[Dataset entries]
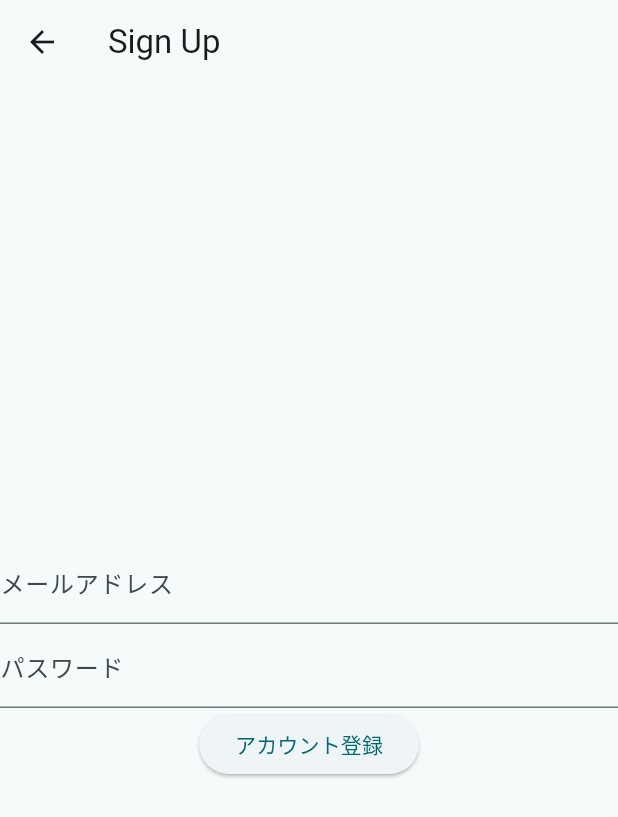
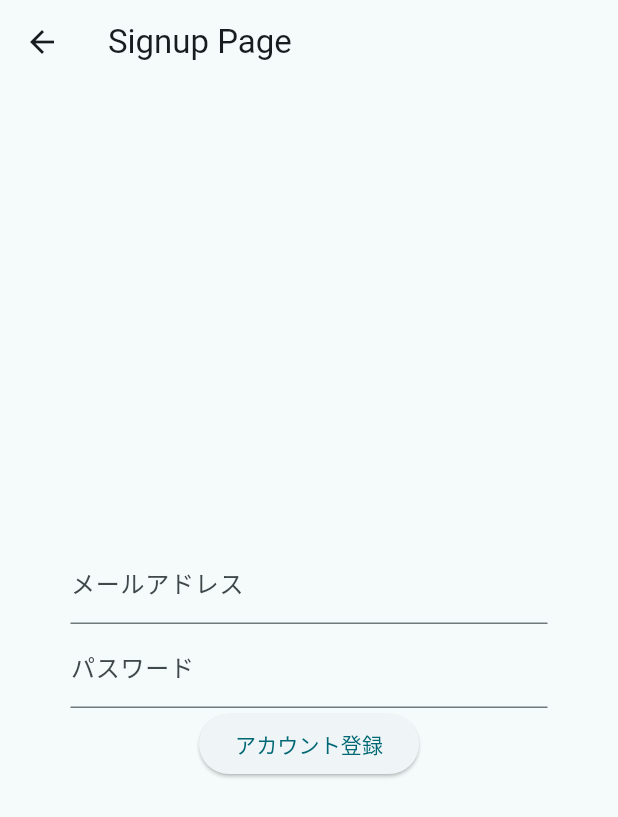
Before and after one commit to hanaka23/naily, a Flutter app: the screen it shows after launch, after a tap on "ログイン", after a tap on "アカウント登録", on a phone screen of 412 x 824 dp. Shown: the top 817 px of the screen. Run offline on Flutter 3.47's test engine with Material 3 defaults, Android fonts, the phone set to English and light mode, and no system bars; our stand-ins replace firebase_auth, firebase_core; accounts and stored records are empty; network calls fail.

Commit message:
ルーティング変更

```diff
--- a/lib/features/signup/components/signup_button.dart
+++ b/lib/features/signup/components/signup_button.dart
@@ -1,5 +1,6 @@
 import 'package:flutter/material.dart';
 import 'package:naily/features/signup/components/signup_ui.dart';
+import 'package:naily/pages/signup_page.dart';
 
 class SignupButton extends StatelessWidget {
   const SignupButton({super.key});
@@ -9,7 +10,7 @@ class SignupButton extends StatelessWidget {
     return ElevatedButton(
               onPressed: () {
                 Navigator.push(context, MaterialPageRoute(
-                  builder: (context) => const SignupUi(),
+                  builder: (context) => const SignupPage(),
                 ));
               },
               child: const Text('アカウント登録'),
--- a/lib/features/signup/components/signup_ui.dart
+++ b/lib/features/signup/components/signup_ui.dart
@@ -17,11 +17,7 @@ class _SignupUiState extends State<SignupUi> {
 
   @override
   Widget build(BuildContext context) {
-    return Scaffold(
-      appBar: AppBar(
-        title: const Text('Sign Up'),
-      ),
-      body: Center(
+    return Center(
       child: Column(
         mainAxisAlignment: MainAxisAlignment.center,
         children: <Widget>[
@@ -70,9 +66,6 @@ class _SignupUiState extends State<SignupUi> {
             ),
         ],
       ),
-      ),
     );
-
-    return const Placeholder();
   }
 }
--- /dev/null
+++ b/lib/pages/signup_page.dart
@@ -0,0 +1,24 @@
+import 'package:flutter/material.dart';
+import 'package:naily/features/signup/components/signup_ui.dart';
+
+class SignupPage extends StatelessWidget {
+  const SignupPage({super.key});
+
+  @override
+  Widget build(BuildContext context) {
+    return Scaffold(
+      appBar: AppBar(title: const Text('Signup Page')),
+      body: Center(
+        child: SingleChildScrollView(
+          child: ConstrainedBox(
+            constraints: const BoxConstraints(maxWidth: 350),
+            child: const Padding(
+              padding: EdgeInsets.all(16.0),
+              child: SignupUi(), // 仮の中身
+            ),
+          ),
+        ),
+      ),
+    );
+  }
+}
```
Also changed, not shown: lib/pages/feed_page.dart (+16 -1 lines). Lines whose indentation alone changed are shown as unchanged.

*Aim of the exercise*.
Could you please write out the entries exactly as they are, with every picture left out?

*The completed task*.
Before and after one commit to hanaka23/naily, a Flutter app: the screen it shows after launch, after a tap on "ログイン", after a tap on "アカウント登録", on a phone screen of 412 x 824 dp. Shown: the top 817 px of the screen. Run offline on Flutter 3.47's test engine with Material 3 defaults, Android fonts, the phone set to English and light mode, and no system bars; our stand-ins replace firebase_auth, firebase_core; accounts and stored records are empty; network calls fail.

Commit message:
ルーティング変更

```diff
--- a/lib/features/signup/components/signup_button.dart
+++ b/lib/features/signup/components/signup_button.dart
@@ -1,5 +1,6 @@
 import 'package:flutter/material.dart';
 import 'package:naily/features/signup/components/signup_ui.dart';
+import 'package:naily/pages/signup_page.dart';
 
 class SignupButton extends StatelessWidget {
   const SignupButton({super.key});
@@ -9,7 +10,7 @@ class SignupButton extends StatelessWidget {
     return ElevatedButton(
               onPressed: () {
                 Navigator.push(context, MaterialPageRoute(
-                  builder: (context) => const SignupUi(),
+                  builder: (context) => const SignupPage(),
                 ));
               },
               child: const Text('アカウント登録'),
--- a/lib/features/signup/components/signup_ui.dart
+++ b/lib/features/signup/components/signup_ui.dart
@@ -17,11 +17,7 @@ class _SignupUiState extends State<SignupUi> {
 
   @override
   Widget build(BuildContext context) {
-    return Scaffold(
-      appBar: AppBar(
-        title: const Text('Sign Up'),
-      ),
-      body: Center(
+    return Center(
       child: Column(
         mainAxisAlignment: MainAxisAlignment.center,
         children: <Widget>[
@@ -70,9 +66,6 @@ class _SignupUiState extends State<SignupUi> {
             ),
         ],
       ),
-      ),
     );
-
-    return const Placeholder();
   }
 }
--- /dev/null
+++ b/lib/pages/signup_page.dart
@@ -0,0 +1,24 @@
+import 'package:flutter/material.dart';
+import 'package:naily/features/signup/components/signup_ui.dart';
+
+class SignupPage extends StatelessWidget {
+  const SignupPage({super.key});
+
+  @override
+  Widget build(BuildContext context) {
+    return Scaffold(
+      appBar: AppBar(title: const Text('Signup Page')),
+      body: Center(
+        child: SingleChildScrollView(
+          child: ConstrainedBox(
+            constraints: const BoxConstraints(maxWidth: 350),
+            child: const Padding(
+              padding: EdgeInsets.all(16.0),
+              child: SignupUi(), // 仮の中身
+            ),
+          ),
+        ),
+      ),
+    );
+  }
+}
```
Also changed, not shown: lib/pages/feed_page.dart (+16 -1 lines). Lines whose indentation alone changed are shown as unchanged.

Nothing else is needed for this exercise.